"Well, we actually filmed in November last year. So it was before, you know... We had no idea," Duff explained in an exclusive interview with PopCulture.com. "That scene when Nick Bailey leaves the hospital, and all of the medical staff are applauding him leaving. You know, that scene didn't have an effect on me until we were inside lock down, and then they broadcast it here in the U.K. Then you go, 'Oh my God, this is happening every day, somebody who's recovered from coronavirus leaves the hospital.' So it's, it was just the most extraordinary precursor to what happened."
The Salisbury Poisonings is a three-part miniseries that aired on the BBC in June and is coming to the U.S. this week via AMC+. The scene described above was not the only time Duff felt an eerie connection between the events of the show and the coronavirus pandemic. "It was f—ing mad! I can't describe what it was like having gone from standing on set looking at hazmat suits, to actually seeing one in real life months later," she said.
Duff plays one of the most high-ranking public health officials to deal with the poisoning incident on the show and confirmed that it gave her a newfound respect for that kind of work. She thinks that it made the story more timely for everyone watching, and helped the U.K. process the real-life Novichok poisoning attack in a different way.

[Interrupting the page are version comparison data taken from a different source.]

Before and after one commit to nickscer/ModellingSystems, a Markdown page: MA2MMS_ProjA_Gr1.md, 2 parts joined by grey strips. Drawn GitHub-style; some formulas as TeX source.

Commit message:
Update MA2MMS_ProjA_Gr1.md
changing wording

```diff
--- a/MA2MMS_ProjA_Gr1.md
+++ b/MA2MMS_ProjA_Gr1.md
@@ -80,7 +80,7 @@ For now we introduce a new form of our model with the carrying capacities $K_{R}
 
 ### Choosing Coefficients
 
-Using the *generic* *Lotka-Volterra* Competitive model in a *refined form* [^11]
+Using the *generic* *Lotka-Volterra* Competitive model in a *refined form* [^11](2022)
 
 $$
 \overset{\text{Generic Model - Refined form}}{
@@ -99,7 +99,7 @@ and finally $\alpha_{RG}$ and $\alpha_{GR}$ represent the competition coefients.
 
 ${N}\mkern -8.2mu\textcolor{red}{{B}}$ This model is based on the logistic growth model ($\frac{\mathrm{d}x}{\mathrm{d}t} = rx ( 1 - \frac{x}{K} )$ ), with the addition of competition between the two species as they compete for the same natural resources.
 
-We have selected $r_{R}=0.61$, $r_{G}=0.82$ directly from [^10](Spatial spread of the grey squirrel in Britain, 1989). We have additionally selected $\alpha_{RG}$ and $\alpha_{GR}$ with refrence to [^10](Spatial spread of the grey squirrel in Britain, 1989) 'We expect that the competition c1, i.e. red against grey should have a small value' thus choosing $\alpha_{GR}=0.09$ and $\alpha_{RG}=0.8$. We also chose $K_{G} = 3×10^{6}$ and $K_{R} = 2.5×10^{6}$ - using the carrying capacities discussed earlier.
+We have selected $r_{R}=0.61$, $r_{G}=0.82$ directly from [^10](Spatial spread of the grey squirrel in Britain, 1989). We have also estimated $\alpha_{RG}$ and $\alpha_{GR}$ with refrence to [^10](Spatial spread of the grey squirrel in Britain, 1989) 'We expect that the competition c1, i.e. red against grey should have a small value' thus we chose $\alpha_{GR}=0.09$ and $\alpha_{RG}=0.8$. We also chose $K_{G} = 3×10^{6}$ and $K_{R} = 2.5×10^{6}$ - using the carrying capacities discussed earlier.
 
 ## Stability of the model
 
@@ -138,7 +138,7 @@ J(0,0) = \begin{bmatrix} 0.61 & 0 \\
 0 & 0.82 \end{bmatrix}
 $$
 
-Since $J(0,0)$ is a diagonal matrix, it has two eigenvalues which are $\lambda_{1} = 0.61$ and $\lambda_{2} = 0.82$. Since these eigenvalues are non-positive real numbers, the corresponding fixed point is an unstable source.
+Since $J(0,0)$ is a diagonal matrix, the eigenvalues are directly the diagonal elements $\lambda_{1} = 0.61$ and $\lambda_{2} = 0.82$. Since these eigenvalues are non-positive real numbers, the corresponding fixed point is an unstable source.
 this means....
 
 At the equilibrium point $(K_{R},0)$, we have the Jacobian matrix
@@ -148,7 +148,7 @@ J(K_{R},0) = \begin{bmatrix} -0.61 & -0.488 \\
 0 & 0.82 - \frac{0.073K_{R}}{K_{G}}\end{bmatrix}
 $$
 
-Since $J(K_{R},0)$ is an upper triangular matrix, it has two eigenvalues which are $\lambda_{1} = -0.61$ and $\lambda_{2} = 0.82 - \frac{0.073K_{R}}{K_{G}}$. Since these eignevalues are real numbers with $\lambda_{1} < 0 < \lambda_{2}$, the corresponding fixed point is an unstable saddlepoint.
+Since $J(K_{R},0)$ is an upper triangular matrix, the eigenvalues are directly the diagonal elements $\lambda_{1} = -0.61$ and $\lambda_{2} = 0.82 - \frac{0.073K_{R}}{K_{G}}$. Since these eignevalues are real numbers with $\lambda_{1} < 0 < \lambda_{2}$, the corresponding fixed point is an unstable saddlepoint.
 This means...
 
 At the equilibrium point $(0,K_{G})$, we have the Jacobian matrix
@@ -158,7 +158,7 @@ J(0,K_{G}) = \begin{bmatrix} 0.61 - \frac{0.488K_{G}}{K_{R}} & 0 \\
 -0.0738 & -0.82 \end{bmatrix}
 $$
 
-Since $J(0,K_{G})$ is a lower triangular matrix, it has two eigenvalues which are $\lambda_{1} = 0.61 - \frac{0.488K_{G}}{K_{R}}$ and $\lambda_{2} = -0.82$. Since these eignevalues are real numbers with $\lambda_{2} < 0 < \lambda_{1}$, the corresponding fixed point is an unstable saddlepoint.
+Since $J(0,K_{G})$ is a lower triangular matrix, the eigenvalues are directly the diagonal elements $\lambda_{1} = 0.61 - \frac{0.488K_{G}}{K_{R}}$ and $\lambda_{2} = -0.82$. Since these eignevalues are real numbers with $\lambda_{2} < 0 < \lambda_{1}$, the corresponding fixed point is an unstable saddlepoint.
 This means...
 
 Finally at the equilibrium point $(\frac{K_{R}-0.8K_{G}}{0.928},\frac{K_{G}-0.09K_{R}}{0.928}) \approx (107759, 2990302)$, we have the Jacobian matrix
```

"That, I think, is why it was such a huge success here — the TV drama. Because we were very much engaged in this realization of all of these extraordinary foot soldiers who are out there saving our lives, you know, taking care of us, putting food on the shelves, you know?" she said. "All of these people who just do these jobs every day, for no glory, they're just doing it. And quite often, for little reward, because we seldom reward the people who really deserve them, you know? So yeah. I think it had a real heart connection with people when they watched it here because of that."
The Salisbury Poisonings recounts the attempted assassination of a former Russian agent living in the U.K. after he double-crossed the Russian government. A dangerous and illegal nerve agent called Novichok was applied to his doorknob in an attempt to kill him and his daughter, though both survived after about one month in a coma. However, the poison was not properly contained, and one innocent civilian was killed, while others were hurt.
Still, Duff said that the show eschews the international intrigue and political implications of its subject matter to explore the human cost. She said: "The writers were desperate not to make a show about espionage. They wanted to make a show about how the shenanigans of politics affect people on the ground. So that, to me is... domestically political. You see how people's lives are affected, in a way. You know, I always say, great writing is like, 'the world's on fire, but we're inside.' Somebody's living room, working out how people deal with it."